AutorIn 1:
Ioannidis, John P A
HerausgeberIn 1:
World Health Organization (WHO)
Titel:
Infection fatality rate of COVID-19 inferred from seroprevalence data
Ort:
Genf
Verlag:
World Health Organization (WHO)
Jahr:
2020
Reihe:
Bulletin of the World Health Organization; Type: Research Article ID: BLT.20.265892
Abstract:

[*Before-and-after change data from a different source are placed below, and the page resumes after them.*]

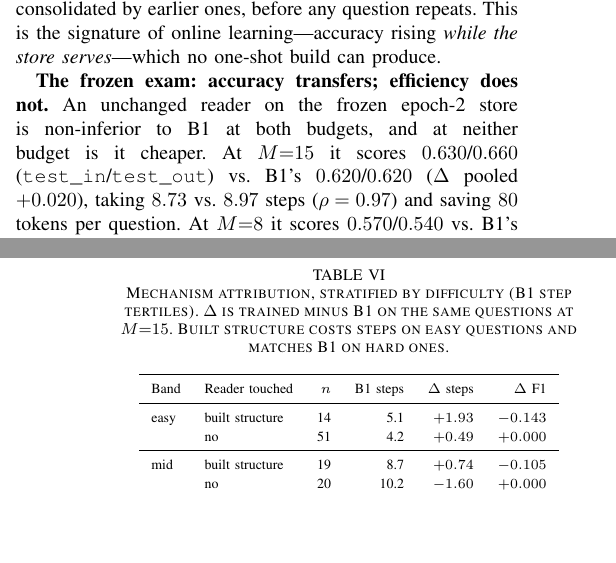
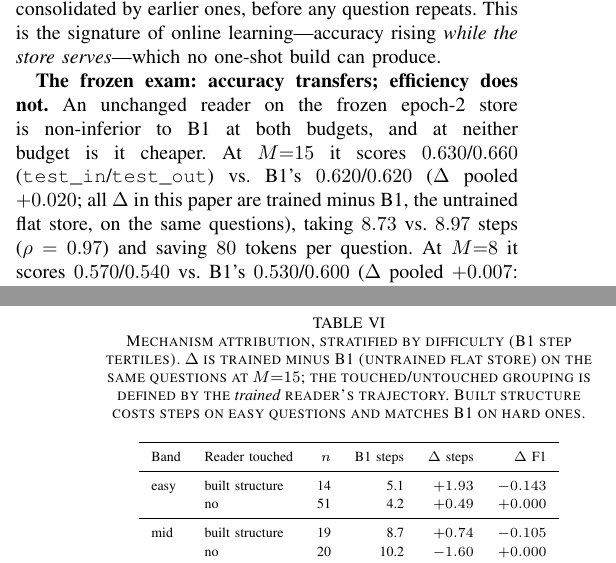
Before and after one commit to impanyu/Training-a-Knowledge-Base-Supervised-Structure-Learning-for-Agent-Curated-Document-Stores, a LaTeX paper (paper/main.tex): two parts of the columns of pages 6 and 9 of 10, joined at a grey line, cut so that both start at the same text, the shorter picture padded with empty space. Compiled offline with pdfLaTeX.

Commit message:
state the delta baseline explicitly
Co-Authored-By: Claude Fable 5 <noreply@anthropic.com>

```diff
--- a/paper/main.tex
+++ b/paper/main.tex
@@ -661,7 +661,9 @@ serves}---which no one-shot build can produce.
 unchanged reader on the frozen epoch-2 store is non-inferior to B1 at both
 budgets, and at neither budget is it cheaper. At $M{=}15$ it scores
 $0.630$/$0.660$ (\texttt{test\_in}/\texttt{test\_out}) vs.\ B1's
-$0.620$/$0.620$ ($\Delta$ pooled $+0.020$), taking $8.73$ vs.\ $8.97$ steps
+$0.620$/$0.620$ ($\Delta$ pooled $+0.020$; all $\Delta$ in this
+paper are trained minus B1, the untrained flat store, on the same
+questions), taking $8.73$ vs.\ $8.97$ steps
 ($\rho = 0.97$) and saving $80$ tokens per question. At $M{=}8$ it scores
 $0.570$/$0.540$ vs.\ B1's $0.530$/$0.600$ ($\Delta$ pooled $+0.007$: better
 on trained templates, \emph{worse} on reserved ones), at $6.23$ vs.\ $6.21$
@@ -846,7 +848,9 @@ questions have no built path even when one would help.
 
 \begin{table}[t]
 \caption{Mechanism attribution, stratified by difficulty (B1 step tertiles).
-$\Delta$ is trained minus B1 on the same questions at $M{=}15$. Built
+$\Delta$ is trained minus B1 (untrained flat store) on the
+same questions at $M{=}15$; the touched/untouched grouping is defined by the
+\emph{trained} reader's trajectory. Built
 structure costs steps on easy questions and matches B1 on hard ones.}
 \label{tab:attrib}
 \centering
```
Also changed, not shown: paper/main.tex (2 more changed lines).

The infection fatality rate, the probability of dying for a person who is infected, is one of the most important features of the coronavirus disease 2019 (COVID-19) pandemic. The expected total mortality burden of COVID-19 is directly related to the infection fatality rate. Moreover, justification for various non- pharmacological public health interventions depends on the infection fatality rate. Some stringent interventions that potentially also result in more noticeable collateral harms may be considered appropriate, if the infection fatality rate is high. Conversely, the same measures may fall short of acceptable risk–benefit thresholds, if the infection fatality rate is low. Early data from China suggested a 3.4% case fatality rate and that asymptomatic infections were uncommon, thus the case fatality rate and infection fatality rate would be about the same. Mathematical models have suggested that 40–81% of the world population could be infected,4,5 and have lowered the infection fatality rate to 1.0% or 0.9%.5,6 Since March 2020, many studies have estimated the spread of the virus causing COVID-19 – severe acute respiratory syndrome coronavirus 2 (SARS-CoV-2) – in various locations by evaluating seroprevalence. I used the prevalence data from these studies to infer estimates of the COVID-19 infection fatality rate. (...)"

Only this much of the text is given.